Task brief
In the listing below, every line with the word "ESTADO" needs to be copied.

Record extracts
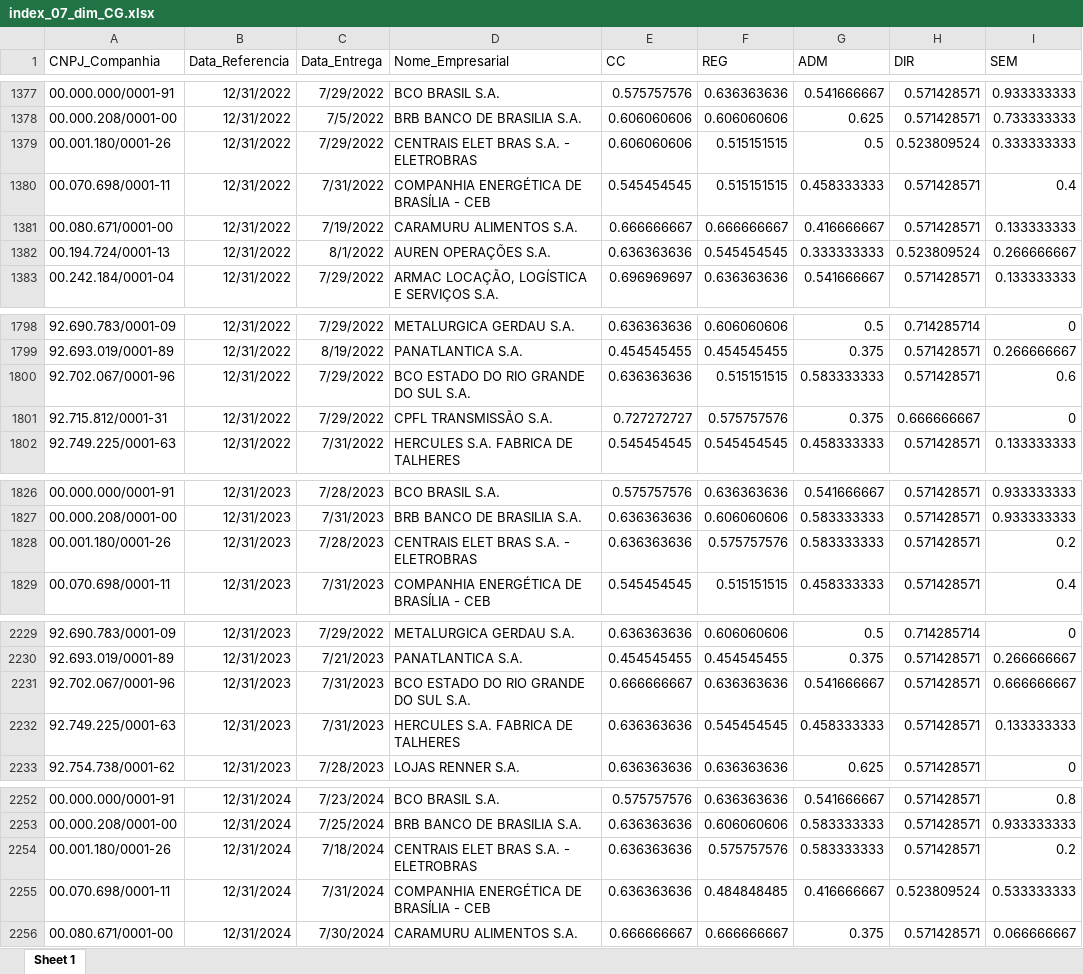
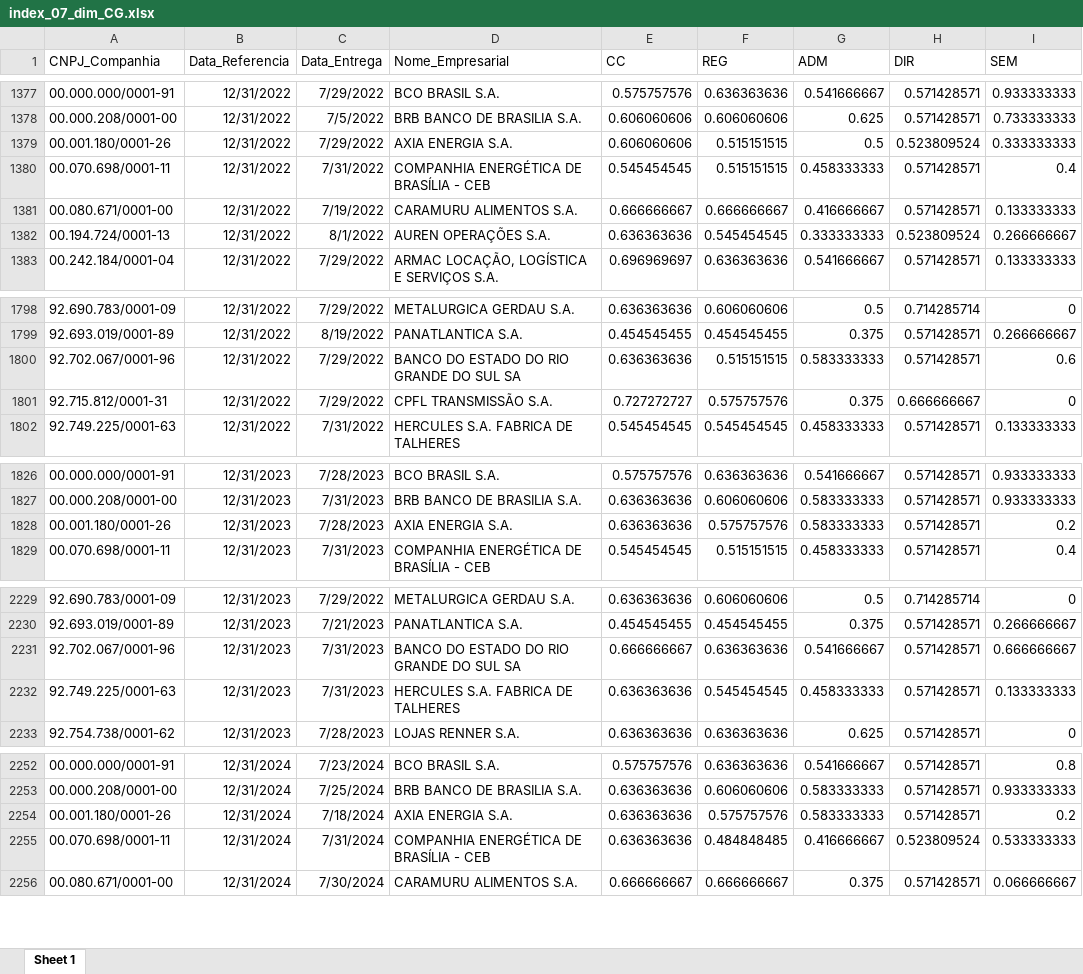
Before and after one commit to mvlp/celta, an Excel workbook: public/docs/index_07_dim_CG.xlsx, sheet Sheet 1, drawn as a sheet; only a part is shown, gaps mark what is left out; values as stored, in another font and other column widths than the file's, no borders; the diff covers the shown part only; the diff names each change by its address in the sheet, - before the commit and + after, or states it on an @@ line.

```diff
--- a/public/docs/index_07_dim_CG.xlsx (sheet Sheet 1)
+++ b/public/docs/index_07_dim_CG.xlsx (sheet Sheet 1)
-D1379 (Nome_Empresarial): CENTRAIS ELET BRAS S.A. - ELETROBRAS
+D1379 (Nome_Empresarial): AXIA ENERGIA S.A.
-D1800 (Nome_Empresarial): BCO ESTADO DO RIO GRANDE DO SUL S.A.
+D1800 (Nome_Empresarial): BANCO DO ESTADO DO RIO GRANDE DO SUL SA
-D1828 (Nome_Empresarial): CENTRAIS ELET BRAS S.A. - ELETROBRAS
+D1828 (Nome_Empresarial): AXIA ENERGIA S.A.
-D2231 (Nome_Empresarial): BCO ESTADO DO RIO GRANDE DO SUL S.A.
+D2231 (Nome_Empresarial): BANCO DO ESTADO DO RIO GRANDE DO SUL SA
-D2254 (Nome_Empresarial): CENTRAIS ELET BRAS S.A. - ELETROBRAS
+D2254 (Nome_Empresarial): AXIA ENERGIA S.A.
```
Also changed, not shown: 4 edited cells elsewhere in this sheet, public/docs/index_05_dim_CG.xlsx, 12 other files.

Finished exercise
-D1800 (Nome_Empresarial): BCO ESTADO DO RIO GRANDE DO SUL S.A.
+D1800 (Nome_Empresarial): BANCO DO ESTADO DO RIO GRANDE DO SUL SA
-D2231 (Nome_Empresarial): BCO ESTADO DO RIO GRANDE DO SUL S.A.
+D2231 (Nome_Empresarial): BANCO DO ESTADO DO RIO GRANDE DO SUL SA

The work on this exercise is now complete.